The song "To Dream the Impossible Dream" has become part of the musical literature of Broadway. It encapsulates the hopes of Don Quixote as portrayed in the multiple Tony Award winning musical "Man of La Mancha" with music by Mitch Leigh, lyrics by Joe Darion and book by Dale Wasserman.

Camelot Theatre Company in Talent has chosen the show as the first musical of its 2007 season. "Man of La Mancha" will preview at 8 p.m. Wednesday, March 14, and Thursday, March 15, with tickets at $12.

Opening night will be at 8 p.m. Friday, March 16. The show will run at 8 p.m. Thursdays, Fridays and Saturdays and 2 p.m. Sundays through April 15. There will be a pay-what-you-can performance at 8 p.m. Wednesday, March 21.

The Broadway production won five Tony Awards including Best Musical, Best Composer and Best Lyricist, as well as the New York Drama Critics Circle Award for Best Musical. "Man of La Mancha" is set in 16th century Spain and based on Cervantes' poignant novel "Don Quixote,"about a dying old knight with an impossible dream: to see things not as they are, but as they ought to be.

Camelot's Artistic Director Livia Genise directs, Karl Iverson provides musical direction and choreography is by Audrey Flint. "Man of La Mancha" features Don Matthews as Miguel De Cervantes/Don Quixote, Keith Fuller as Sancho Panza, Renee Hewitt as Aldonza/Dulcinea and Paul Jones as The Governor/Innkeeper.
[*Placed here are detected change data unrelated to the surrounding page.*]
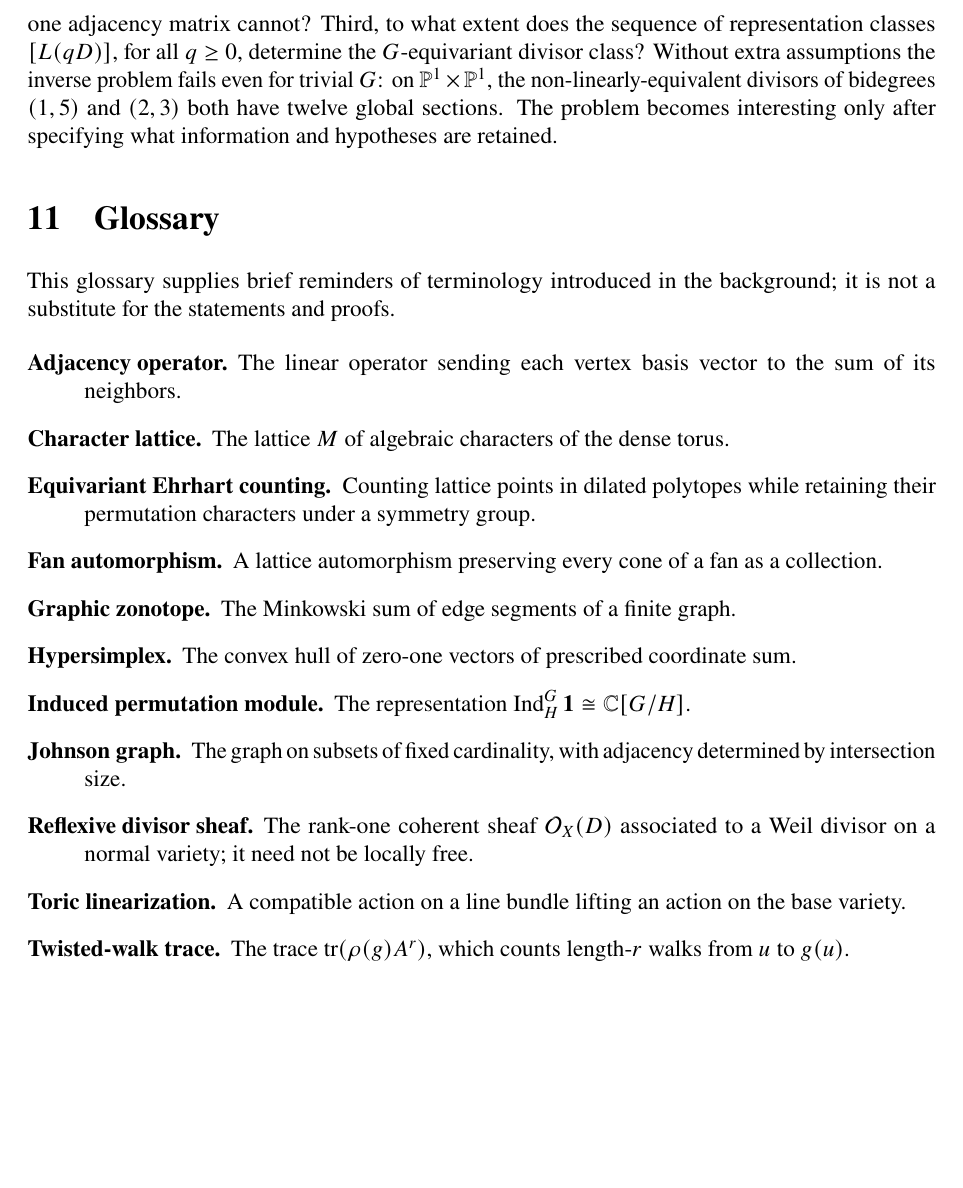
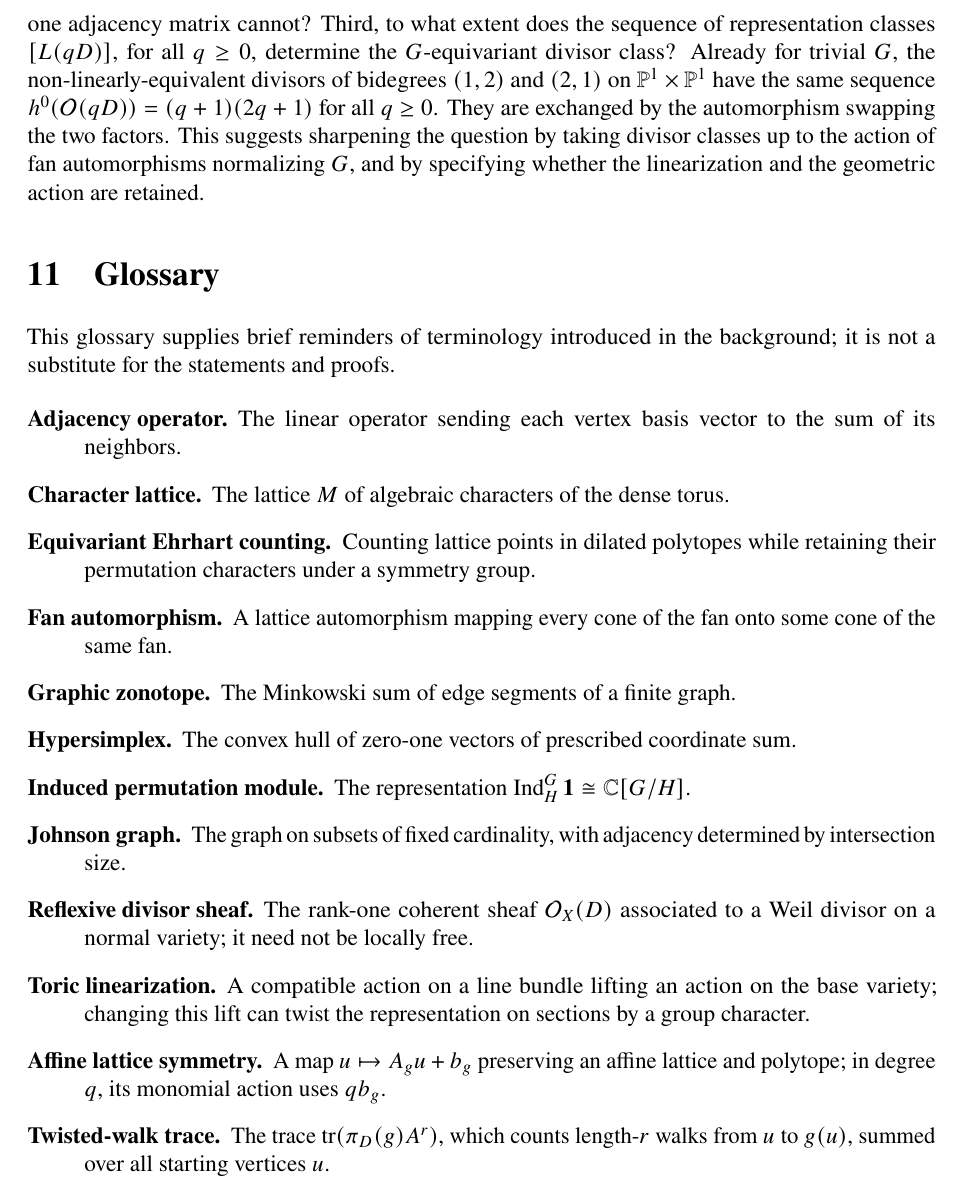
Before and after one commit to wdjoyner/alg-graph-thry, a LaTeX paper (toric-repns/toric-repns.tex): part of page 13 of 14, cut so that both start at the same text, the shorter picture padded with empty space. Compiled offline with pdfLaTeX.

Commit message:
Finalize toric representations Draft 4 bibliography and inverse-problem correction

```diff
--- a/toric-repns/toric-repns.tex
+++ b/toric-repns/toric-repns.tex
@@ -435,7 +435,7 @@ On $\mathbb P^1$ with the usual torus $\CC^\times$, consider $D=D_+$ and $P_D=\{
 \section{Summary and open questions}\label{sec:summary}
 The orbit theorem, its character formula, and the weighted normalizer formula describe permutation and monomial actions on toric section spaces. The singular surface example provides explicit formulas for every $L(qD)$. The lattice-point graph construction adds commuting adjacency operators and twisted-walk traces. Graphic zonotopes connect toric section dimensions with forest enumeration, and the Johnson graph realizes a complete irreducible decomposition by adjacency eigenspaces.
 
-The following questions describe possible further work, not established results. First, for which naturally selected $G$-invariant graphs on $P_D\cap M$ do adjacency eigenspaces separate all irreducible constituents? Second, can additional canonical operators distinguish multiplicities when one adjacency matrix cannot? Third, to what extent does the sequence of representation classes $[L(qD)]$, for all $q\geq0$, determine the $G$-equivariant divisor class? Without extra assumptions the inverse problem fails even for trivial $G$: on $\mathbb P^1\times\mathbb P^1$, the non-linearly-equivalent divisors of bidegrees $(1,5)$ and $(2,3)$ both have twelve global sections. The problem becomes interesting only after specifying what information and hypotheses are retained.
+The following questions describe possible further work, not established results. First, for which naturally selected $G$-invariant graphs on $P_D\cap M$ do adjacency eigenspaces separate all irreducible constituents? Second, can additional canonical operators distinguish multiplicities when one adjacency matrix cannot? Third, to what extent does the sequence of representation classes $[L(qD)]$, for all $q\geq0$, determine the $G$-equivariant divisor class? Already for trivial $G$, the non-linearly-equivalent divisors of bidegrees $(1,2)$ and $(2,1)$ on $\mathbb P^1\times\mathbb P^1$ have the same sequence $h^0(\calO(qD))=(q+1)(2q+1)$ for all $q\geq0$. They are exchanged by the automorphism swapping the two factors. This suggests sharpening the question by taking divisor classes up to the action of fan automorphisms normalizing $G$, and by specifying whether the linearization and the geometric action are retained.
 
 \section{Glossary}
 This glossary supplies brief reminders of terminology introduced in the background; it is not a substitute for the statements and proofs.
@@ -443,14 +443,15 @@ This glossary supplies brief reminders of terminology introduced in the backgrou
 \item[Adjacency operator.] The linear operator sending each vertex basis vector to the sum of its neighbors.
 \item[Character lattice.] The lattice $M$ of algebraic characters of the dense torus.
 \item[Equivariant Ehrhart counting.] Counting lattice points in dilated polytopes while retaining their permutation characters under a symmetry group.
-\item[Fan automorphism.] A lattice automorphism preserving every cone of a fan as a collection.
+\item[Fan automorphism.] A lattice automorphism mapping every cone of the fan onto some cone of the same fan.
 \item[Graphic zonotope.] The Minkowski sum of edge segments of a finite graph.
 \item[Hypersimplex.] The convex hull of zero-one vectors of prescribed coordinate sum.
 \item[Induced permutation module.] The representation $\Ind_H^G\bfone\cong\CC[G/H]$.
 \item[Johnson graph.] The graph on subsets of fixed cardinality, with adjacency determined by intersection size.
 \item[Reflexive divisor sheaf.] The rank-one coherent sheaf $\calO_X(D)$ associated to a Weil divisor on a normal variety; it need not be locally free.
-\item[Toric linearization.] A compatible action on a line bundle lifting an action on the base variety.
-\item[Twisted-walk trace.] The trace $\tr(\rho(g)A^r)$, which counts length-$r$ walks from $u$ to $g(u)$.
+\item[Toric linearization.] A compatible action on a line bundle lifting an action on the base variety; changing this lift can twist the representation on sections by a group character.
+\item[Affine lattice symmetry.] A map $u\mapsto A_gu+b_g$ preserving an affine lattice and polytope; in degree $q$, its monomial action uses $qb_g$.
+\item[Twisted-walk trace.] The trace $\tr(\pi_D(g)A^r)$, which counts length-$r$ walks from $u$ to $g(u)$, summed over all starting vertices $u$.
 \end{description}
 
 \section*{Acknowledgments}
```
Also changed, not shown: toric-repns/toric-repns.tex (7 more changed lines).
A voice teacher and member of the music faculty at SOU, Matthews has appeared on stage at Camelot as Frederick Eggerman in "A Little Night Music," Lancelot in "Camelot" and Father in "Children of Eden." The NPR morning voice on The Classics and News Service, Matthews also has appeared in numerous Rogue Valley productions, including "South Pacific," "The Fantasticks," and "Our Town."
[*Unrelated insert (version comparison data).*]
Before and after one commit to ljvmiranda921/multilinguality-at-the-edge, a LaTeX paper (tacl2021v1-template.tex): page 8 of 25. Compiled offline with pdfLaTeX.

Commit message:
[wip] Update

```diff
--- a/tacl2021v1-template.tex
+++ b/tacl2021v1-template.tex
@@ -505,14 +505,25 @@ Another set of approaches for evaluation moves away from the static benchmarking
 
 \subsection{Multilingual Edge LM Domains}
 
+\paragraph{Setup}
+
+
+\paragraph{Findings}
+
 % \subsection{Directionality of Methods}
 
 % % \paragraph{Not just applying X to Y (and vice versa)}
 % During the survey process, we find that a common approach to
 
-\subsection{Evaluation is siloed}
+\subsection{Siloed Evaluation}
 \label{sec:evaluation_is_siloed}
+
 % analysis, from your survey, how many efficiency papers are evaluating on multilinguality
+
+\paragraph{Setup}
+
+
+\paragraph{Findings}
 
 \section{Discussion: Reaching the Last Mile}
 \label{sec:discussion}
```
Keith Fuller is making his Camelot debut after more than 20 years as a musician. He has performed roles in "Godspell," "Fiddler on the Roof," "Little Shop of Horrors," "Christmas Tuna," "Elephant Man" and several others. He spends his days as "Kuzin Keith" on KRRM 94.7 FM.

A former Bay Area actress, Hewitt has been performing for more than 22 years from New York to LA. At Camelot she appeared as Annie Sullivan in "The Miracle Worker," Guenevere in "Camelot" and Lottie in "Enchanted April." She has also appeared in "A Little Night Music," "Master Class," Born Yesterday," "Carnival" and "Children of Eden." Hewitt recently wrote and starred in "Spotlight on Julie Andrews."
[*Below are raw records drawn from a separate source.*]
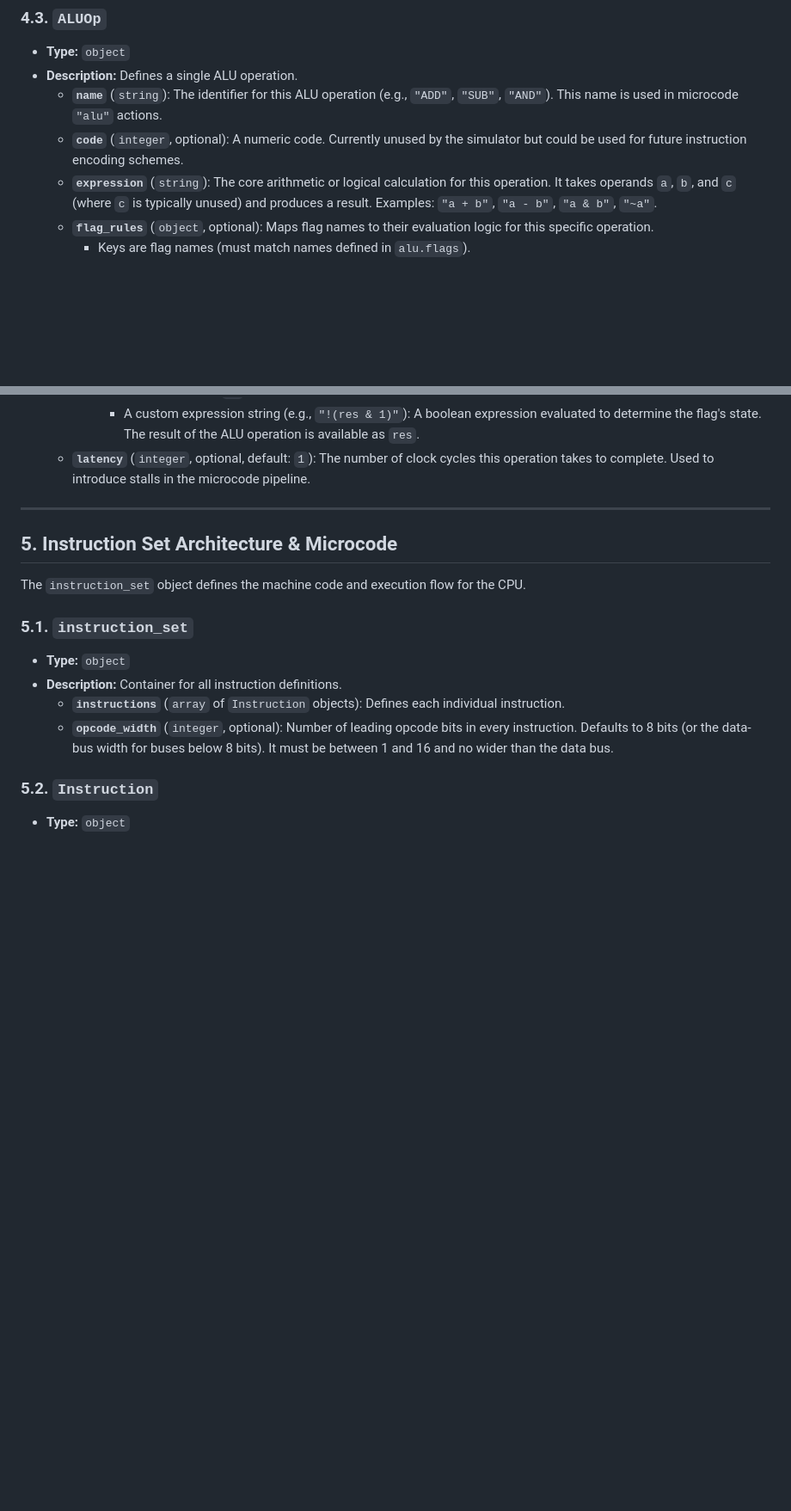
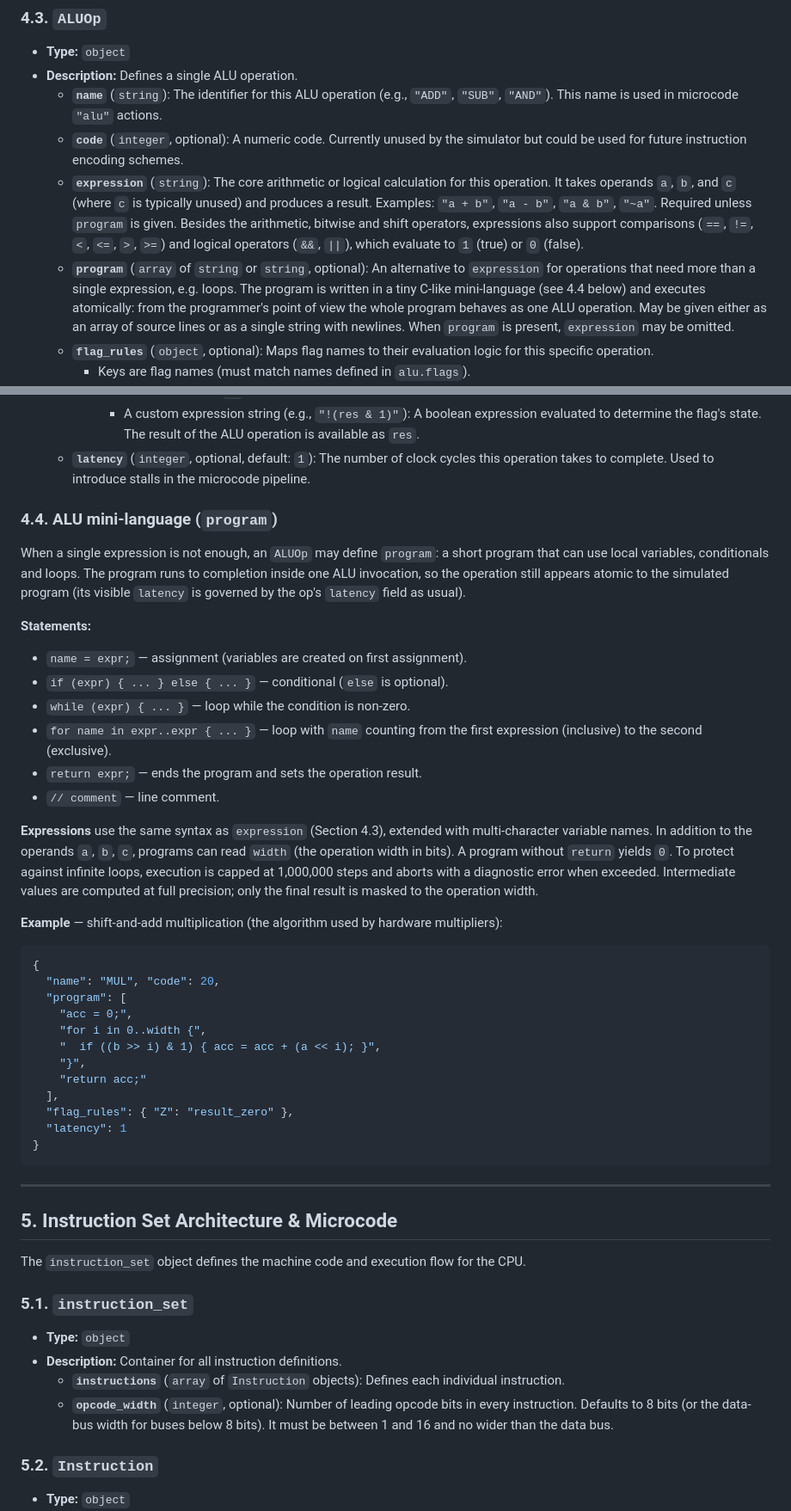
Before and after one commit to JohnieWalkerCZ/cpu_simulator, a Markdown page: CONFIGURATION.md, 2 parts joined by grey strips. Shown at 86% size. Drawn GitHub-style; blank space fills up the shorter version.

Commit message:
docs: document ALU program mini-language (new section 4.4)

````diff
--- a/CONFIGURATION.md
+++ b/CONFIGURATION.md
@@ -133,7 +133,8 @@ The `alu` object configures the Arithmetic Logic Unit's operations and how statu
 *   **Description:** Defines a single ALU operation.
     *   **`name`** (`string`): The identifier for this ALU operation (e.g., `"ADD"`, `"SUB"`, `"AND"`). This name is used in microcode `"alu"` actions.
     *   **`code`** (`integer`, optional): A numeric code. Currently unused by the simulator but could be used for future instruction encoding schemes.
-    *   **`expression`** (`string`): The core arithmetic or logical calculation for this operation. It takes operands `a`, `b`, and `c` (where `c` is typically unused) and produces a result. Examples: `"a + b"`, `"a - b"`, `"a & b"`, `"~a"`.
+    *   **`expression`** (`string`): The core arithmetic or logical calculation for this operation. It takes operands `a`, `b`, and `c` (where `c` is typically unused) and produces a result. Examples: `"a + b"`, `"a - b"`, `"a & b"`, `"~a"`. Required unless `program` is given. Besides the arithmetic, bitwise and shift operators, expressions also support comparisons (`==`, `!=`, `<`, `<=`, `>`, `>=`) and logical operators (`&&`, `||`), which evaluate to `1` (true) or `0` (false).
+    *   **`program`** (`array` of `string` or `string`, optional): An alternative to `expression` for operations that need more than a single expression, e.g. loops. The program is written in a tiny C-like mini-language (see 4.4 below) and executes atomically: from the programmer's point of view the whole program behaves as one ALU operation. May be given either as an array of source lines or as a single string with newlines. When `program` is present, `expression` may be omitted.
     *   **`flag_rules`** (`object`, optional): Maps flag names to their evaluation logic for this specific operation.
         *   Keys are flag names (must match names defined in `alu.flags`).
         *   Values can be:
@@ -147,6 +148,36 @@ The `alu` object configures the Arithmetic Logic Unit's operations and how statu
             *   An empty string (`""`) or absent value: Indicates the flag is not affected by this operation.
             *   A custom expression string (e.g., `"!(res & 1)"`): A boolean expression evaluated to determine the flag's state. The result of the ALU operation is available as `res`.
     *   **`latency`** (`integer`, optional, default: `1`): The number of clock cycles this operation takes to complete. Used to introduce stalls in the microcode pipeline.
+
+### 4.4. ALU mini-language (`program`)
+
+When a single expression is not enough, an `ALUOp` may define `program`: a short program that can use local variables, conditionals and loops. The program runs to completion inside one ALU invocation, so the operation still appears atomic to the simulated program (its visible `latency` is governed by the op's `latency` field as usual).
+
+**Statements:**
+*   `name = expr;` — assignment (variables are created on first assignment).
+*   `if (expr) { ... } else { ... }` — conditional (`else` is optional).
+*   `while (expr) { ... }` — loop while the condition is non-zero.
+*   `for name in expr..expr { ... }` — loop with `name` counting from the first expression (inclusive) to the second (exclusive).
+*   `return expr;` — ends the program and sets the operation result.
+*   `// comment` — line comment.
+
+**Expressions** use the same syntax as `expression` (Section 4.3), extended with multi-character variable names. In addition to the operands `a`, `b`, `c`, programs can read `width` (the operation width in bits). A program without `return` yields `0`. To protect against infinite loops, execution is capped at 1,000,000 steps and aborts with a diagnostic error when exceeded. Intermediate values are computed at full precision; only the final result is masked to the operation width.
+
+**Example** — shift-and-add multiplication (the algorithm used by hardware multipliers):
+```json
+{
+  "name": "MUL", "code": 20,
+  "program": [
+    "acc = 0;",
+    "for i in 0..width {",
+    "  if ((b >> i) & 1) { acc = acc + (a << i); }",
+    "}",
+    "return acc;"
+  ],
+  "flag_rules": { "Z": "result_zero" },
+  "latency": 1
+}
+```
 
 ---
 
````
A retired theater arts professor, Jones has more than 100 acting roles to his credit. At Camelot he has played Beatty in "Fahrenheit 451," Ben Franklin in "1776," both Merlyn and Pellinore in "Camelot," Colonel Parker in "Judgment at Nuremberg" and has directed "The Dresser" and "The Heidi Chronicles."

Also in the cast of "Man of La Mancha" are Kristie Abart as the Housekeeper, Mark Barsekian as the Barber, Jamison Challeen as Pedro, Charles Cherry as Gonzago, Bart Grady as Juan, Mae Jeffs as Carmelita, Jeremy Johnson as Julio (and on guitar), Kathleen Kellenbeck as Antonia, Shannon McReynolds as Fermina, Dennis Nicomede as Paco, David Rees as the Captain of the Inquisition, Jack Seybold as the Padre, Leah Simon-Westreich as Rosalita, John Simutis as Anselmo, Merrill Smith as the Duke/Dr. Carrasco and Wendy Spurgeon as Maria.

Musicians in the orchestra pit Chris Matthews (percussion), George Arnall (trumpet and electric bass) join Karl Iverson (keyboards). Jeremy Johnson adds guitar from the stage.

The production team for "Man of La Mancha" includes stage manager Kaitie Warner, assistant stage manager Tara Watkins and Camelot's resident designers, costumer Emily Ehrlich Inget, set designer and master carpenter Don Zastoupil, lighting designer Bart Grady and sound designer Charles Cherry.

Tickets are $19 for adults and $17 for students and seniors. Tickets are available at the theater 1 to 5 p.m. Monday through Saturday and one hour before performances, at www.CamelotTheatre.org or call 535-5250.

Camelot Theatre Company will stage the adventures of the knight Don Quixote in the musical “Man of La Mancha.” - Photo by Steve Sutfin